> **Input**
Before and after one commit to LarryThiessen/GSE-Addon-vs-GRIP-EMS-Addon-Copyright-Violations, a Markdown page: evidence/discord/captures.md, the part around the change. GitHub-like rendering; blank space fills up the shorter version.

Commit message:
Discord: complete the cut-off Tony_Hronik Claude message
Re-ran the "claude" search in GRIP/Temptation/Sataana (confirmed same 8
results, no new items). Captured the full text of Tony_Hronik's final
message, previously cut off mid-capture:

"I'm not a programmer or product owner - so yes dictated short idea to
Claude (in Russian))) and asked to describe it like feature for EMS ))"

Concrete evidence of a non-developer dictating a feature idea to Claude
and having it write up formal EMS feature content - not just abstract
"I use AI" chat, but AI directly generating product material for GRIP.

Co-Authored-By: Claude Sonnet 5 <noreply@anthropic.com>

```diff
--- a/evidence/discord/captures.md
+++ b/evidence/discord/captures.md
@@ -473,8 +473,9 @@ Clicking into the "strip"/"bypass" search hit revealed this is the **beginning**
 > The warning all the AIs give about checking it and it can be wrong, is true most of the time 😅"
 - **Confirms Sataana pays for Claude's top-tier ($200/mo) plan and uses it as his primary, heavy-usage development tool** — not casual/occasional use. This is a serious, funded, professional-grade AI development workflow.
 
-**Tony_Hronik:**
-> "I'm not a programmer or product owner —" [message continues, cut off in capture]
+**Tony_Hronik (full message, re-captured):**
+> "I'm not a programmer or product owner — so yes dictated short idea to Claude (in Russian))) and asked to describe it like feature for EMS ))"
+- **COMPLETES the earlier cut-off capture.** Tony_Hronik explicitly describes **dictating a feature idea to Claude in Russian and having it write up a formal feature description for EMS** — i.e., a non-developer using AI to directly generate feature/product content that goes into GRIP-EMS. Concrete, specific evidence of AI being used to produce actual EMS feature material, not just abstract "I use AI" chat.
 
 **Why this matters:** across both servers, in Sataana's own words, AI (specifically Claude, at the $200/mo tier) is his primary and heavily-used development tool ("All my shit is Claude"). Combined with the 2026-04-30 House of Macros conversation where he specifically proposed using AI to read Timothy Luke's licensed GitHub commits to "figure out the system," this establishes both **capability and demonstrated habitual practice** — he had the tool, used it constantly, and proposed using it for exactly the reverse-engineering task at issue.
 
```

* * *

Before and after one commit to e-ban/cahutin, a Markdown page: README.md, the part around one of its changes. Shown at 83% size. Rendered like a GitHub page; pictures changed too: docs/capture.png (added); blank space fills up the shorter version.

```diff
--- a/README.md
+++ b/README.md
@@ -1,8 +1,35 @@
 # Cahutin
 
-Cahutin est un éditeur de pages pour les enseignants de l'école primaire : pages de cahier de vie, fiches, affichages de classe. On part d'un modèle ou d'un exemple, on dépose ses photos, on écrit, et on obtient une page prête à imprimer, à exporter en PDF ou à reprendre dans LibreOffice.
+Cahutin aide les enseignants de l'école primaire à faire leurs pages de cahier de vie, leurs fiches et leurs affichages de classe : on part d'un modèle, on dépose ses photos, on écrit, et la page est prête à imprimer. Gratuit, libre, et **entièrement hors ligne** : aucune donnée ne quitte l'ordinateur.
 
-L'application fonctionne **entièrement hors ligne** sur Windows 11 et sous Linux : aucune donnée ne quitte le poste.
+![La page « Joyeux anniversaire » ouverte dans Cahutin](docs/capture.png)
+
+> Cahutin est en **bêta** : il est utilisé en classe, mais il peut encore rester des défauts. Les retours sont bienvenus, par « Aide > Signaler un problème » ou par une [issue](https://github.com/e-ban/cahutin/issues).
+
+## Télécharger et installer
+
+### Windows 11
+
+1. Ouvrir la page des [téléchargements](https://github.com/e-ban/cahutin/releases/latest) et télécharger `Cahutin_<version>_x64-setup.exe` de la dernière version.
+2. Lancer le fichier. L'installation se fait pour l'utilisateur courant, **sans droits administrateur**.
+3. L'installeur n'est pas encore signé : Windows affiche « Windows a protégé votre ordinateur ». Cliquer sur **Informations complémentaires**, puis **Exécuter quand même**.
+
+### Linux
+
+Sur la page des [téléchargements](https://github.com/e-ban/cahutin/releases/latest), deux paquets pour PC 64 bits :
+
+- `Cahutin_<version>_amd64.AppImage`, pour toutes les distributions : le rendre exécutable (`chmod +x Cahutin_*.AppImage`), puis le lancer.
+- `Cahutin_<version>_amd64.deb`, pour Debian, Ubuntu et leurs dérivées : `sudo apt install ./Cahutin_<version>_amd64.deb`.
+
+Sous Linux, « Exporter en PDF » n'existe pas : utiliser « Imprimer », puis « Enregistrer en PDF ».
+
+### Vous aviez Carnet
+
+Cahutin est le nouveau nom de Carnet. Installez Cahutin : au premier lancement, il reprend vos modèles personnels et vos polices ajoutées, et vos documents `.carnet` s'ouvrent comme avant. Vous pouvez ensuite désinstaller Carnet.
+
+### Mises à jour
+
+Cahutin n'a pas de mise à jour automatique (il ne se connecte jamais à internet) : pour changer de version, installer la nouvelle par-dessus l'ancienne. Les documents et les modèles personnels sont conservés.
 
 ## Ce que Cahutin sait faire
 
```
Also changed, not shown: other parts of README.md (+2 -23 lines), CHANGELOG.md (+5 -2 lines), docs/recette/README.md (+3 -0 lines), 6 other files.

...

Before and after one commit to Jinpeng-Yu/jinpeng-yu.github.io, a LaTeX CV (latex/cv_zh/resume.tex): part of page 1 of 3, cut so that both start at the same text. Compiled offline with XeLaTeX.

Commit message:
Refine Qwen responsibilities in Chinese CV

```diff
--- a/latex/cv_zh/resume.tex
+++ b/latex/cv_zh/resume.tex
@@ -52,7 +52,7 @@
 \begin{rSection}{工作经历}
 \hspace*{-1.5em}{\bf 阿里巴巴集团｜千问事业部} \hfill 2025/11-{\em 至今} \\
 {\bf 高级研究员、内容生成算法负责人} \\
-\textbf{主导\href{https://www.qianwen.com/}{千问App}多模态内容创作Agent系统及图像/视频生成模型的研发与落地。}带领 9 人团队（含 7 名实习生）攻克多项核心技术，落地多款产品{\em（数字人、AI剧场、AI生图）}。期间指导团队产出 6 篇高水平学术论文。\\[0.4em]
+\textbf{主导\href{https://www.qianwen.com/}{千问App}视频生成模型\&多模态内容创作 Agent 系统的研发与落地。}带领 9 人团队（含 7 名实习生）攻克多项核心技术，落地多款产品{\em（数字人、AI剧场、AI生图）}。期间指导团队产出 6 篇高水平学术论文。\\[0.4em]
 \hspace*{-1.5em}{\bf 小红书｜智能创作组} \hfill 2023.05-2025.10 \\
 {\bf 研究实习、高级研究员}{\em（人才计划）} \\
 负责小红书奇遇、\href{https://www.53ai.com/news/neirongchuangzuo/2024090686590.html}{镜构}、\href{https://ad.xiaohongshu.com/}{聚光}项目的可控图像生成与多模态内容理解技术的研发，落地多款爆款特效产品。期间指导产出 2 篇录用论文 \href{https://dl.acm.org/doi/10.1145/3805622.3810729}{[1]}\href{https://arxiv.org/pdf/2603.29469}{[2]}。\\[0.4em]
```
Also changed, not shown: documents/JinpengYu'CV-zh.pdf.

> **What you will do**
Which lines in the data hold the string "product"? Copy each of them.

> **Solution below**
"I'm not a programmer or product owner - so yes dictated short idea to
"I use AI" chat, but AI directly generating product material for GRIP.
-> "I'm not a programmer or product owner —" [message continues, cut off in capture]
+> "I'm not a programmer or product owner — so yes dictated short idea to Claude (in Russian))) and asked to describe it like feature for EMS ))"
+- **COMPLETES the earlier cut-off capture.** Tony_Hronik explicitly describes **dictating a feature idea to Claude in Russian and having it write up a formal feature description for EMS** — i.e., a non-developer using AI to directly generate feature/product content that goes into GRIP-EMS. Concrete, specific evidence of AI being used to produce actual EMS feature material, not just abstract "I use AI" chat.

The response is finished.